In a wide-ranging article, Saudi Gazette takes a look at energy consumption in Saudi Arabia. One of the world’s major oil producing countries is having to take a hard look at its own consumption patterns lest it end up, in effect, eating its seed corn, burning for its own use what it could be selling on global markets.
Prospects look good for the long term, assuming that consumers rein in their profligate uses, but the short term isn’t such a pretty picture. Saudi media report regularly on electricity brown outs and shortages of drinking water in the major cities. As even the drinking water in Saudi Arabia relies on energy-hungry desalination, systems can be overtaxed.
Among the solutions to the rising demand — fueled by Saudi Arabia’s rapidly expanding population — the article mentions more rational pricing of energy, bringing new oil and gas fields on line, development of solar and nuclear generation, and developing standards for building construction that require energy efficiency. All are likely going to be needed.
Energy consumption in the Kingdom: The reality & future challenges
Amjad Parkar | Saudi Gazette
SAUDI ARABIA, as a fast developing country, is becoming increasingly reliant on its fuel reserves to power its businesses, industries and households.
According to the International Energy Agency (IEA), energy consumption in the Kingdom in 2011 was about 7,400 kilowatt/hours per capita and increasing at about 7.5 percent a year, while demand for gasoline is also increasing at a similar rate.
The IEA’s Middle East analyst, Christopher Segar, told Saudi Gazette that even though the Kingdom has just over 2 million barrels a day of oil refining capacity, in recent years it has had to import both gasoline and diesel.
He said the country’s 261 billion barrels of conventional oil reserves and production capacity of 12.5 million barrels a day would easily meet its rapidly increasing energy consumption rate in the medium term, but not in the long term.

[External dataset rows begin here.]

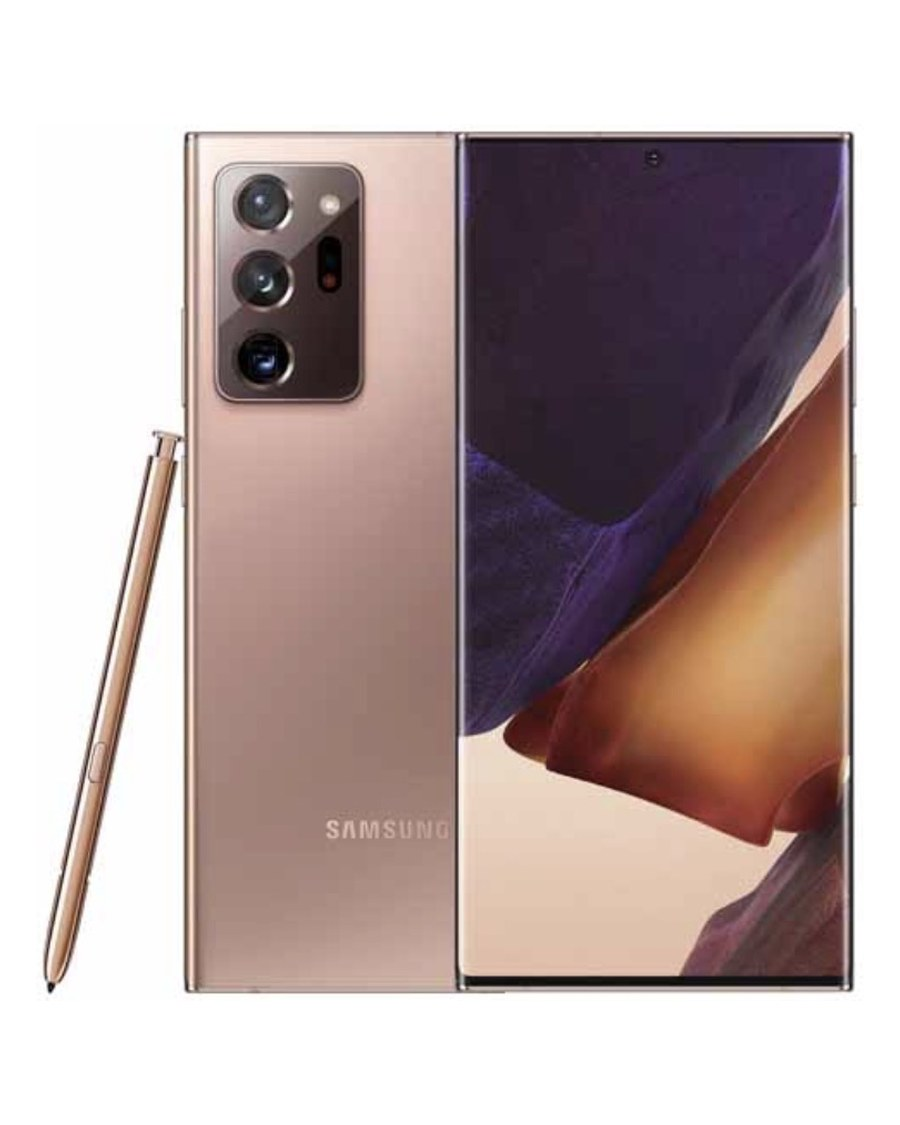
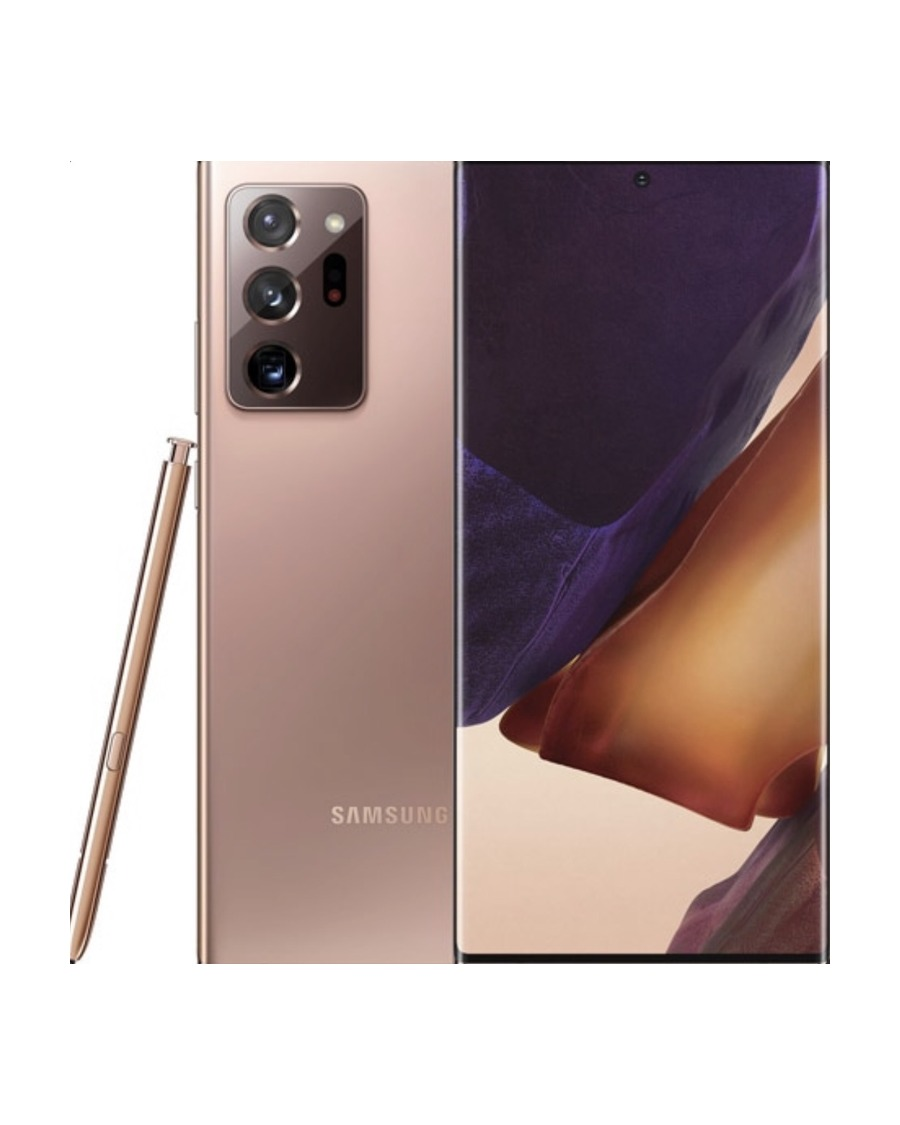
Add/refresh Note 20 and Galaxy Fold photos (#49)
- Refreshed Galaxy Note 20 (Mystic Gray) and Note 20 Ultra (Mystic Bronze)
- New photos for the first Galaxy Fold: unfolded main + folded gallery shot
All normalized to the shared 900x1125 (4:5) white canvas.

Claude-Session: https://claude.ai/code/session_01NrkQoER3NGoCwr35JLCUxQ

diff --git a/src/data/phones.ts b/src/data/phones.ts
@@ -472,6 +472,8 @@ export const PHONES: Phone[] = [
   },
   {
     slug: "galaxy-fold",
+    image: "/models/galaxy-fold.jpg",
+    images: ["/models/galaxy-fold-2.jpg"],
     name: "Galaxy Fold",
     series: "Galaxy Fold",
     releaseYear: 2019,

He said: “Already, demand growth in electricity has outpaced the capacity of the gas and fuel oil sectors to supply the power stations.